Work order -
Pictures must be kept out of the copy. Every entry is to be duplicated exactly.

Data -

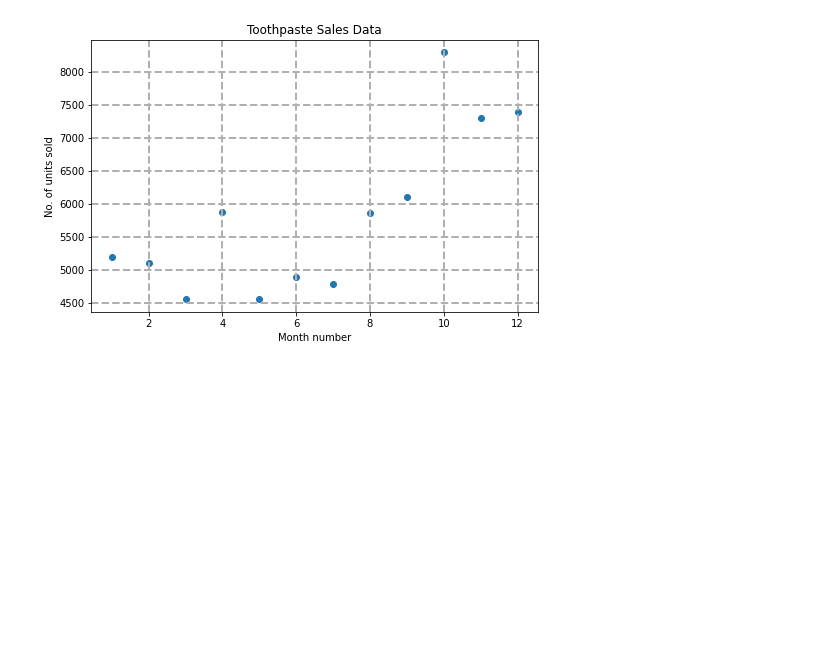
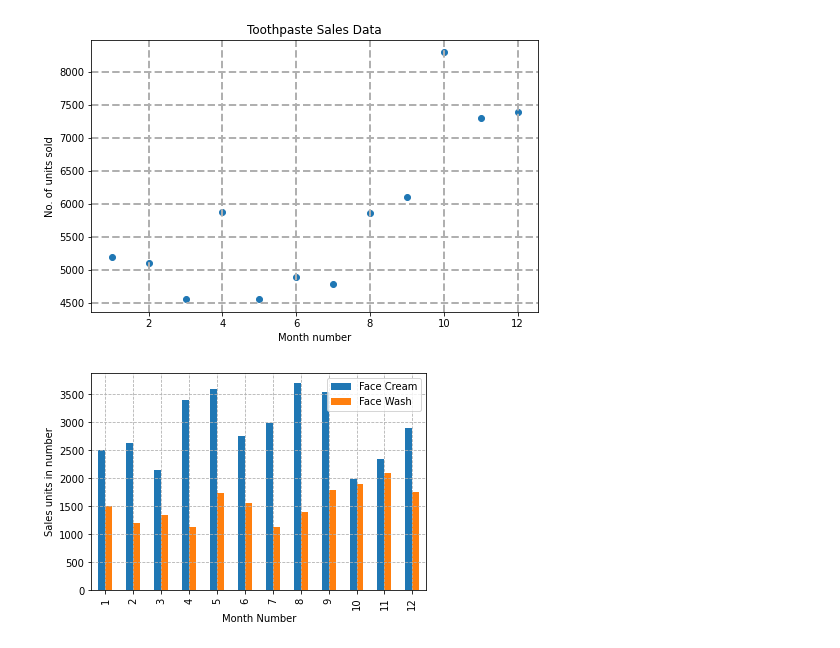
Before and after one commit to abh1n4v/Matplotlib, a Jupyter notebook: Exercise.ipynb, the cells around one changed output. Cells and saved outputs as stored; diff of their text form; code cells hidden in the pictures; blank space fills up the shorter version.

```diff
--- a/Exercise.ipynb
+++ b/Exercise.ipynb
@@ -68,3 +68,14 @@ plt.grid(True,linewidth= 2, linestyle='--')
 plt.show()
 # %% [output]
 [figure]
+# %%
+#5
+df.plot(x='month_number', y=['facecream','facewash'],label=['Face Cream', 'Face Wash'], kind='bar')
+plt.xlabel('Month Number')
+plt.ylabel('Sales units in number')
+plt.grid(True,linestyle='--')
+
+#6 save part
+plt.savefig('Question 6.png',dpi=300)
+# %% [output]
+[figure, added]
```
Also changed, not shown: parts of 2 cells of this notebook.
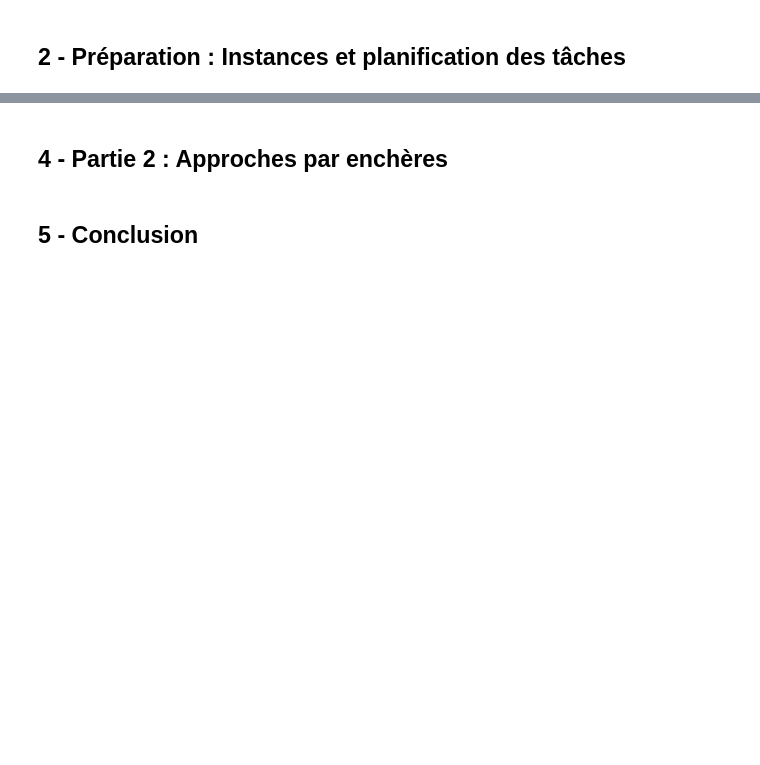
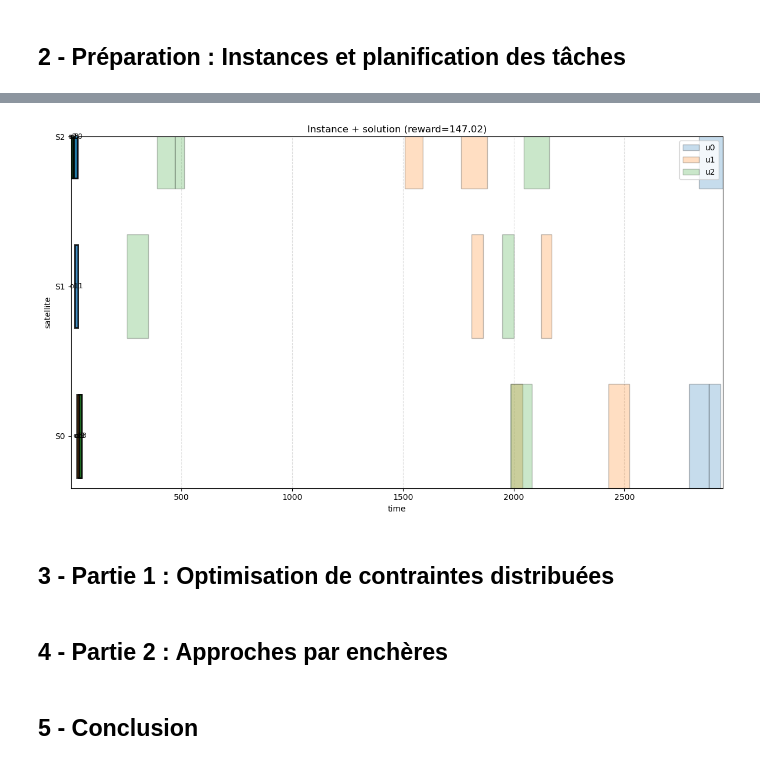
Before and after one commit to Melluchi/COCOMA, a Jupyter notebook: Projet_COCOMA.ipynb, the cells around one changed output, grey strips where cells are left out. Drawn from its saved outputs; the diff is of its cells as text; code cells hidden in the pictures; blank space fills up the shorter version.

```diff
--- a/Projet_COCOMA.ipynb
+++ b/Projet_COCOMA.ipynb
@@ -21,0 +775,13 @@
+# %%
+observations_u02 = []
+
+for o in observations2 :
+    if o.u.u_id == 0 and o.s.s_id == 0:
+        observations_u02.append(o)
+
+solution2, reward2 = planification(list(observations2),1)
+
+print("Reward:", solution2)
+for obs, t in solution2.M.items():
+    print(obs.o_id, obs.t_start, obs.t_end, obs.reward)
+    print(t)
@@ -22,3 +956,16 @@
+# %%
+plot_eoscsp_windows(
+    eoscsp_2,
+    plan=solution2,
+    title=f"Instance + solution (reward={reward2:.2f})",
+    show_exclusives=True,
+    show_labels=False,        # souvent mieux pour la lisibilité
+    show_plan_labels=True
+)
+# %% [output]
+[figure, added]
+# %% [markdown]
+## 3 - Partie 1 : Optimisation de contraintes distribuées
 # %% [markdown]
 ## 4 - Partie 2 : Approches par enchères
 # %% [markdown]
```
Also changed, not shown: parts of 52 cells of this notebook.
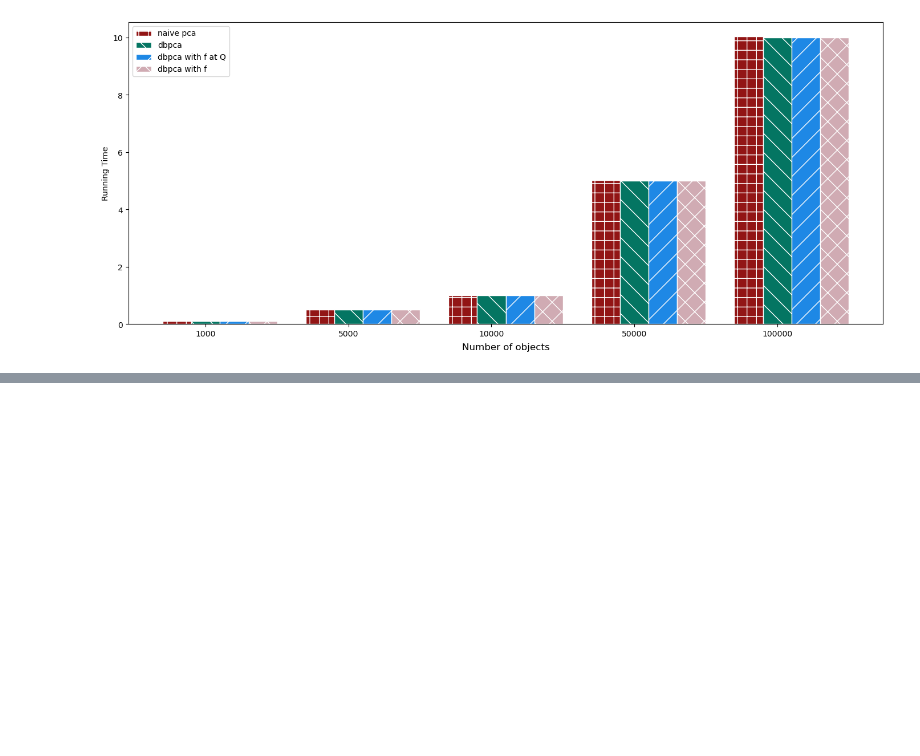
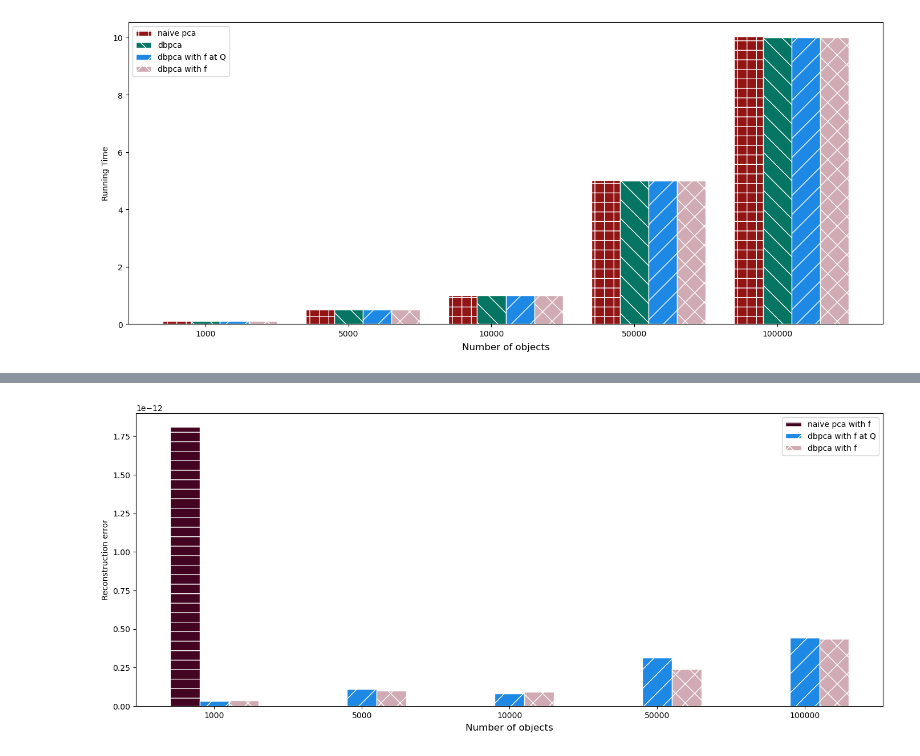
Before and after one commit to egawati/exos, a Jupyter notebook: sources/notebook/DBPCA_experiments.ipynb, the cells around one changed output, grey strips where cells are left out. Saved outputs shown, nothing was run; the diff lists cells and outputs as text; code cells hidden in the pictures; blank space fills up the shorter version.

```diff
--- a/sources/notebook/DBPCA_experiments.ipynb
+++ b/sources/notebook/DBPCA_experiments.ipynb
@@ -505,0 +624,7 @@ draw_bar_chart_time(df2,
+# %%
+draw_3bar_chart(df2,
+               colors=('#921515', '#420420', '#047562', '#1E88E5', '#d0abb3'),
+               hatch=('+','-', '\\', '/', 'x'),
+               figwidth=8, figheight=6, vary_D=False)
+# %% [output]
+[figure, added]
```
Also changed, not shown: parts of 14 cells of this notebook, 7 other files.
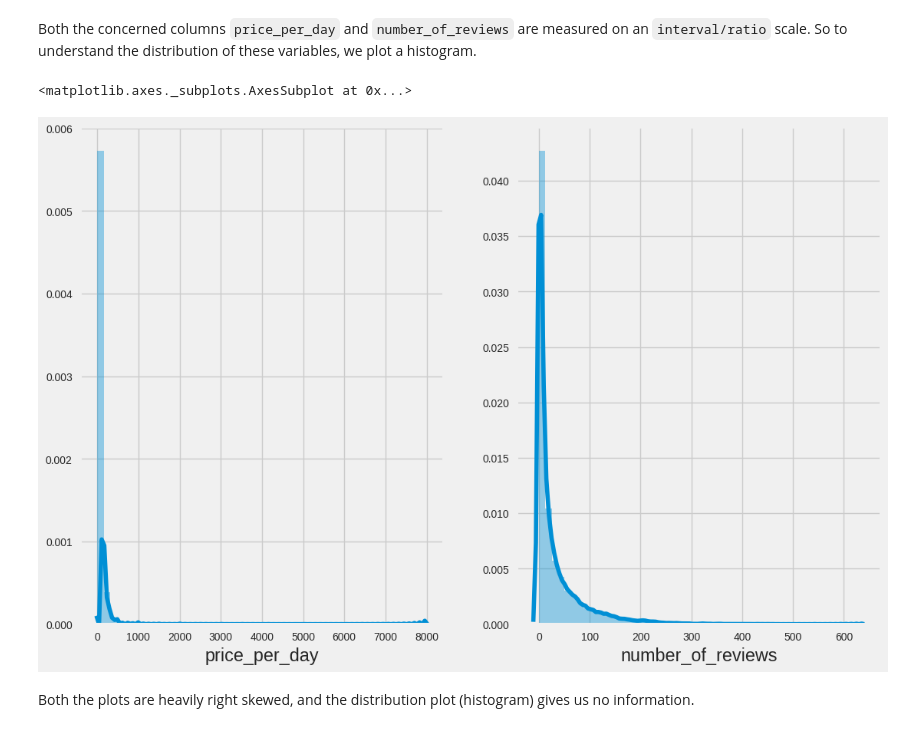
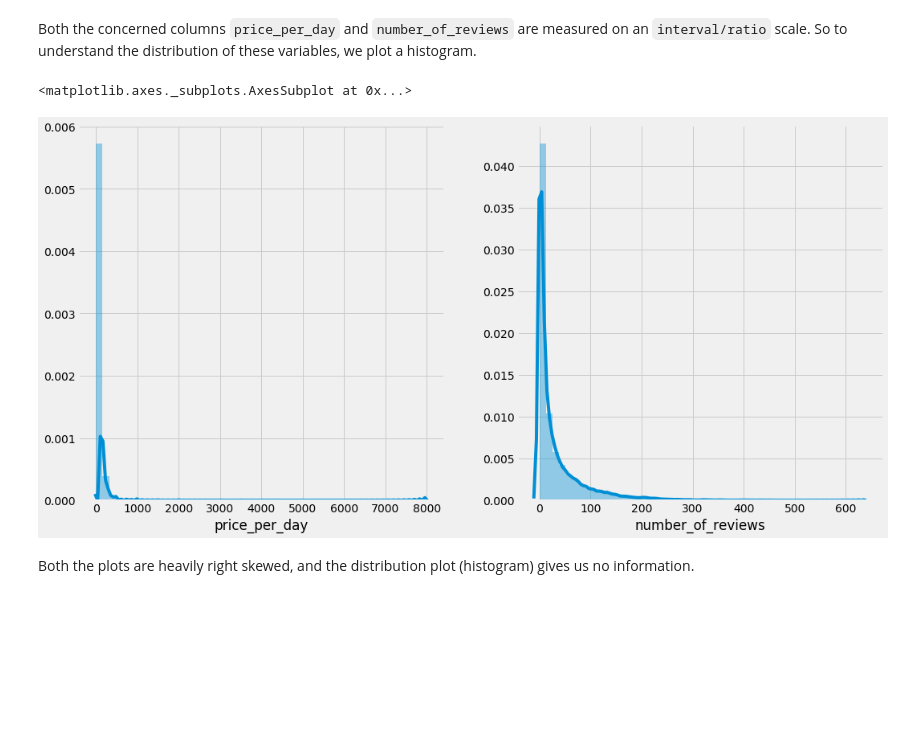
Before and after one commit to rajtulluri/Airbnb-Data-Exploratory-Analysis, a Jupyter notebook: AirBnB Data Exploration.ipynb, the cells around one changed output. Saved outputs shown, nothing was run; the diff lists cells and outputs as text; code cells hidden in the pictures; blank space fills up the shorter version.

```diff
--- a/AirBnB Data Exploration.ipynb
+++ b/AirBnB Data Exploration.ipynb
@@ -370,14 +372,14 @@ df['price_per_day'] = df.price / df.minimum_nights
 # %% [markdown]
 Both the concerned columns `price_per_day` and `number_of_reviews` are measured on an `interval/ratio` scale. So to understand the distribution of these variables, we plot a histogram.
 # %%
-plt.subplots(figsize=(12,8))
+plt.subplots(figsize=(16,8))
 plt.subplot(1,2,1)
 sns.distplot(df.price_per_day,kde=True)
 plt.subplot(1,2,2)
 sns.distplot(df.number_of_reviews,kde=True)
 # %% [output]
 <matplotlib.axes._subplots.AxesSubplot at 0x...>
-[figure, old version]
+[figure, new version]
 # %% [markdown]
 Both the plots are heavily right skewed, and the distribution plot (histogram) gives us no information.
 # %%
```
Also changed, not shown: parts of 11 cells of this notebook.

Task solution -
Before and after one commit to abh1n4v/Matplotlib, a Jupyter notebook: Exercise.ipynb, the cells around one changed output. Cells and saved outputs as stored; diff of their text form; code cells hidden in the pictures; blank space fills up the shorter version.

```diff
--- a/Exercise.ipynb
+++ b/Exercise.ipynb
@@ -68,3 +68,14 @@ plt.grid(True,linewidth= 2, linestyle='--')
 plt.show()
 # %% [output]
 [figure]
+# %%
+#5
+df.plot(x='month_number', y=['facecream','facewash'],label=['Face Cream', 'Face Wash'], kind='bar')
+plt.xlabel('Month Number')
+plt.ylabel('Sales units in number')
+plt.grid(True,linestyle='--')
+
+#6 save part
+plt.savefig('Question 6.png',dpi=300)
+# %% [output]
+[figure, added]
```
Also changed, not shown: parts of 2 cells of this notebook.
Before and after one commit to Melluchi/COCOMA, a Jupyter notebook: Projet_COCOMA.ipynb, the cells around one changed output, grey strips where cells are left out. Drawn from its saved outputs; the diff is of its cells as text; code cells hidden in the pictures; blank space fills up the shorter version.

```diff
--- a/Projet_COCOMA.ipynb
+++ b/Projet_COCOMA.ipynb
@@ -21,0 +775,13 @@
+# %%
+observations_u02 = []
+
+for o in observations2 :
+    if o.u.u_id == 0 and o.s.s_id == 0:
+        observations_u02.append(o)
+
+solution2, reward2 = planification(list(observations2),1)
+
+print("Reward:", solution2)
+for obs, t in solution2.M.items():
+    print(obs.o_id, obs.t_start, obs.t_end, obs.reward)
+    print(t)
@@ -22,3 +956,16 @@
+# %%
+plot_eoscsp_windows(
+    eoscsp_2,
+    plan=solution2,
+    title=f"Instance + solution (reward={reward2:.2f})",
+    show_exclusives=True,
+    show_labels=False,        # souvent mieux pour la lisibilité
+    show_plan_labels=True
+)
+# %% [output]
+[figure, added]
+# %% [markdown]
+## 3 - Partie 1 : Optimisation de contraintes distribuées
 # %% [markdown]
 ## 4 - Partie 2 : Approches par enchères
 # %% [markdown]
```
Also changed, not shown: parts of 52 cells of this notebook.
Before and after one commit to egawati/exos, a Jupyter notebook: sources/notebook/DBPCA_experiments.ipynb, the cells around one changed output, grey strips where cells are left out. Saved outputs shown, nothing was run; the diff lists cells and outputs as text; code cells hidden in the pictures; blank space fills up the shorter version.

```diff
--- a/sources/notebook/DBPCA_experiments.ipynb
+++ b/sources/notebook/DBPCA_experiments.ipynb
@@ -505,0 +624,7 @@ draw_bar_chart_time(df2,
+# %%
+draw_3bar_chart(df2,
+               colors=('#921515', '#420420', '#047562', '#1E88E5', '#d0abb3'),
+               hatch=('+','-', '\\', '/', 'x'),
+               figwidth=8, figheight=6, vary_D=False)
+# %% [output]
+[figure, added]
```
Also changed, not shown: parts of 14 cells of this notebook, 7 other files.
Before and after one commit to rajtulluri/Airbnb-Data-Exploratory-Analysis, a Jupyter notebook: AirBnB Data Exploration.ipynb, the cells around one changed output. Saved outputs shown, nothing was run; the diff lists cells and outputs as text; code cells hidden in the pictures; blank space fills up the shorter version.

```diff
--- a/AirBnB Data Exploration.ipynb
+++ b/AirBnB Data Exploration.ipynb
@@ -370,14 +372,14 @@ df['price_per_day'] = df.price / df.minimum_nights
 # %% [markdown]
 Both the concerned columns `price_per_day` and `number_of_reviews` are measured on an `interval/ratio` scale. So to understand the distribution of these variables, we plot a histogram.
 # %%
-plt.subplots(figsize=(12,8))
+plt.subplots(figsize=(16,8))
 plt.subplot(1,2,1)
 sns.distplot(df.price_per_day,kde=True)
 plt.subplot(1,2,2)
 sns.distplot(df.number_of_reviews,kde=True)
 # %% [output]
 <matplotlib.axes._subplots.AxesSubplot at 0x...>
-[figure, old version]
+[figure, new version]
 # %% [markdown]
 Both the plots are heavily right skewed, and the distribution plot (histogram) gives us no information.
 # %%
```
Also changed, not shown: parts of 11 cells of this notebook.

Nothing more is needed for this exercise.